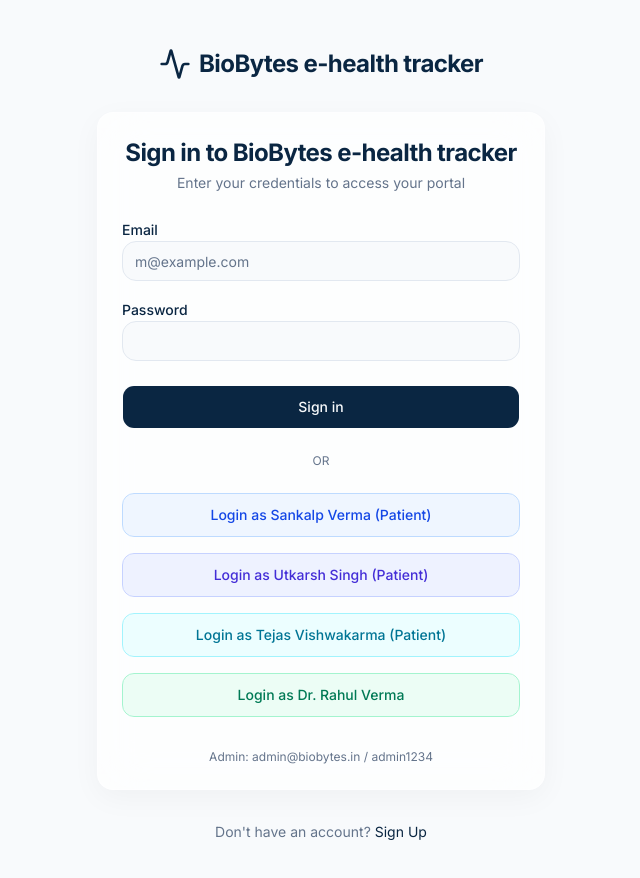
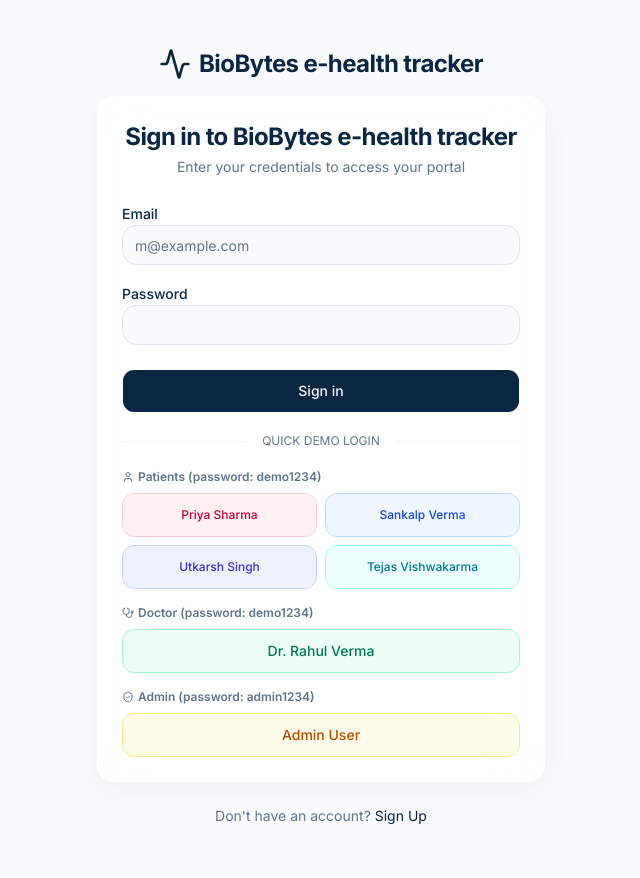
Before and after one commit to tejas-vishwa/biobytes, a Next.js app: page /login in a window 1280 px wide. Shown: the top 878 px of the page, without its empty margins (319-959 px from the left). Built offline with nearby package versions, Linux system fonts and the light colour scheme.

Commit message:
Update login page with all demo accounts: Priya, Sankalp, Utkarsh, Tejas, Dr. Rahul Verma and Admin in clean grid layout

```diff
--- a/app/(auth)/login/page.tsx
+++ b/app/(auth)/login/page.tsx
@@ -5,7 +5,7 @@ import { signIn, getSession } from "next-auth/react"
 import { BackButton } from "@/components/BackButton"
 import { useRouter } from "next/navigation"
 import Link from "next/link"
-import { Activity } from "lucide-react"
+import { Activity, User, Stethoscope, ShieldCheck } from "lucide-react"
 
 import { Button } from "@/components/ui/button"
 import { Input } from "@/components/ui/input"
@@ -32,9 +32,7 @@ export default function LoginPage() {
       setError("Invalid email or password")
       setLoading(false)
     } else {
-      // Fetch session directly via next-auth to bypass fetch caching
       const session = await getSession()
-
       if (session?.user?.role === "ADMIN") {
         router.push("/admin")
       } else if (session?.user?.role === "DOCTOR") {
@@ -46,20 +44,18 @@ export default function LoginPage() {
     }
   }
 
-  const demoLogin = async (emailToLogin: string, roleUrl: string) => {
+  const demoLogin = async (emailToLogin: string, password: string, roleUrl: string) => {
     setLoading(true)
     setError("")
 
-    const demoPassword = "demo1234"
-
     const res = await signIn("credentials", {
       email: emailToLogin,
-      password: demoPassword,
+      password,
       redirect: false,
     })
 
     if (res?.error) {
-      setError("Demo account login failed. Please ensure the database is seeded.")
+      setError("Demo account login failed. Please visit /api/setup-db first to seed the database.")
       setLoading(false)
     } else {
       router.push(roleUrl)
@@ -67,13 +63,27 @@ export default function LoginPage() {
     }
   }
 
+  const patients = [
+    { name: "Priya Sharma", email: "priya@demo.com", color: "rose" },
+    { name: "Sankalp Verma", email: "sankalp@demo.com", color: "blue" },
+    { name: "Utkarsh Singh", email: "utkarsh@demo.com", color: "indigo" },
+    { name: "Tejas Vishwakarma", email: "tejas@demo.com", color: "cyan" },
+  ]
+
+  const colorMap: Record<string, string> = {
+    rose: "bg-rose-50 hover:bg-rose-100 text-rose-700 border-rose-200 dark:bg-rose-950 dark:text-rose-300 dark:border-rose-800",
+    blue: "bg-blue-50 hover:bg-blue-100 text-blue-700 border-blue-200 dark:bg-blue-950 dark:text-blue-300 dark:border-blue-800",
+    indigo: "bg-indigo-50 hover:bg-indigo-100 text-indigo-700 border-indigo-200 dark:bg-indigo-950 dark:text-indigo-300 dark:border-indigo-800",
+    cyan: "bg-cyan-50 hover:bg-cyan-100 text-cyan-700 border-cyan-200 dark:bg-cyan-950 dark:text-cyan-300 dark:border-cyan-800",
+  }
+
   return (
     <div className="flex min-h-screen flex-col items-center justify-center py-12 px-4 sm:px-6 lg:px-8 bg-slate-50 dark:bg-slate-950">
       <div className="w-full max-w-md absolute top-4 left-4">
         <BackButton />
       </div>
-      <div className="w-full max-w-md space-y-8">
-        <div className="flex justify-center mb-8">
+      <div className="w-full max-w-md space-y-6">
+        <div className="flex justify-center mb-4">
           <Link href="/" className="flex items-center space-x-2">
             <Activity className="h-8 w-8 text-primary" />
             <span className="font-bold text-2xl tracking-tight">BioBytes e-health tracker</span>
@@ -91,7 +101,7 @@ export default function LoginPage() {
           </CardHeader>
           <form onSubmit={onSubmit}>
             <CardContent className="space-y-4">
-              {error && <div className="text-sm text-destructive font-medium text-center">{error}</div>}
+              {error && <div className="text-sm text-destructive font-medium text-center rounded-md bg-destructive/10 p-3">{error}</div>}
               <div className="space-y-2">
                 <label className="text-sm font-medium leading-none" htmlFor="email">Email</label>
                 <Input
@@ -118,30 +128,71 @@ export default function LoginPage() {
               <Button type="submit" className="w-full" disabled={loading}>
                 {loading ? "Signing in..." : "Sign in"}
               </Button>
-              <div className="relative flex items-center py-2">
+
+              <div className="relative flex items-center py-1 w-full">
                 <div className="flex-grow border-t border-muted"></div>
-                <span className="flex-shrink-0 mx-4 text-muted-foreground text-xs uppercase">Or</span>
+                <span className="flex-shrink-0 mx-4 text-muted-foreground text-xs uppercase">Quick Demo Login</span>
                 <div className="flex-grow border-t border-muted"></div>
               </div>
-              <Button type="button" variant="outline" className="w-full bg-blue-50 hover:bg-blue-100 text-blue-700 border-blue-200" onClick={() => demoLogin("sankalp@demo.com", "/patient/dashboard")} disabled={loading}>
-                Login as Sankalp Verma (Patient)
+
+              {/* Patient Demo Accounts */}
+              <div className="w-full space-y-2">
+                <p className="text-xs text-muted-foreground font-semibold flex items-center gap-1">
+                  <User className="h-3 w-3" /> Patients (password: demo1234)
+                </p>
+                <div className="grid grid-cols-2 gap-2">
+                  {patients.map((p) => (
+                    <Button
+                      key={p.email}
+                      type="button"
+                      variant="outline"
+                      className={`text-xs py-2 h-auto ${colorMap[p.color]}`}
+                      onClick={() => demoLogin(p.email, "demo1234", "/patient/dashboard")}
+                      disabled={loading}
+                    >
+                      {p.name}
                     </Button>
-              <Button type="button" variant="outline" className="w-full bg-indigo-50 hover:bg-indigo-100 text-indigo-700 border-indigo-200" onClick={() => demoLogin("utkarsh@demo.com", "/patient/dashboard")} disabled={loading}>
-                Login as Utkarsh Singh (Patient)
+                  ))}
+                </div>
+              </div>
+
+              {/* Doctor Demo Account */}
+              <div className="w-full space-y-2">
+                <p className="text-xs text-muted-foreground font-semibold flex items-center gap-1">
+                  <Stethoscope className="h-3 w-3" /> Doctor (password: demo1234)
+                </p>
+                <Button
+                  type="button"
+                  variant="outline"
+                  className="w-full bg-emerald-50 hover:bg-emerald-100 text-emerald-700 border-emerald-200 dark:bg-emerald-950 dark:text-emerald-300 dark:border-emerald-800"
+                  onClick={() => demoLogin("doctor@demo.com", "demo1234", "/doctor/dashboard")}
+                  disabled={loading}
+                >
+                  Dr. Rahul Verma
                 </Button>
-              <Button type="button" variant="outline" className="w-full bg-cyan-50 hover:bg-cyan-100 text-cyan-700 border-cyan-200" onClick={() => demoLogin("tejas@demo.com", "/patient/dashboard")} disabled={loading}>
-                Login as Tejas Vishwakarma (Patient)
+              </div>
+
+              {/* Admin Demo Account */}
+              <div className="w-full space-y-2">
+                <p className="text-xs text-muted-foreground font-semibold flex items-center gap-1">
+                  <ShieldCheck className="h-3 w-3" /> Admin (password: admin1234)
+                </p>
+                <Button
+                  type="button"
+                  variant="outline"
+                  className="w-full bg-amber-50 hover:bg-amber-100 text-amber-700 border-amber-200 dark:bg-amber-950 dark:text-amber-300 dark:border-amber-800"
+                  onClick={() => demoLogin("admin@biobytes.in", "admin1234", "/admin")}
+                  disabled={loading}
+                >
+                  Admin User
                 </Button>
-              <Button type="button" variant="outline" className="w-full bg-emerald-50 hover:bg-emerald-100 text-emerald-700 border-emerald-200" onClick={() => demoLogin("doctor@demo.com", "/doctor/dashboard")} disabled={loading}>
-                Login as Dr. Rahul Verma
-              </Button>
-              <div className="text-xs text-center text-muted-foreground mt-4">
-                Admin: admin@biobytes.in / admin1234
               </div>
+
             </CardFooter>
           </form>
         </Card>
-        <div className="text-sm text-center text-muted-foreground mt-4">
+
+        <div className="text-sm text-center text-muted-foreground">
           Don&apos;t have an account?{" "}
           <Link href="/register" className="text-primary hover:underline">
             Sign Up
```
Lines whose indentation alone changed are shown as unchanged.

REQUIREMENT ->
Please filter the entries above down to the lines holding "auth" and copy them.

FINAL ANSWER ->
--- a/app/(auth)/login/page.tsx
+++ b/app/(auth)/login/page.tsx
@@ -5,7 +5,7 @@ import { signIn, getSession } from "next-auth/react"
-      // Fetch session directly via next-auth to bypass fetch caching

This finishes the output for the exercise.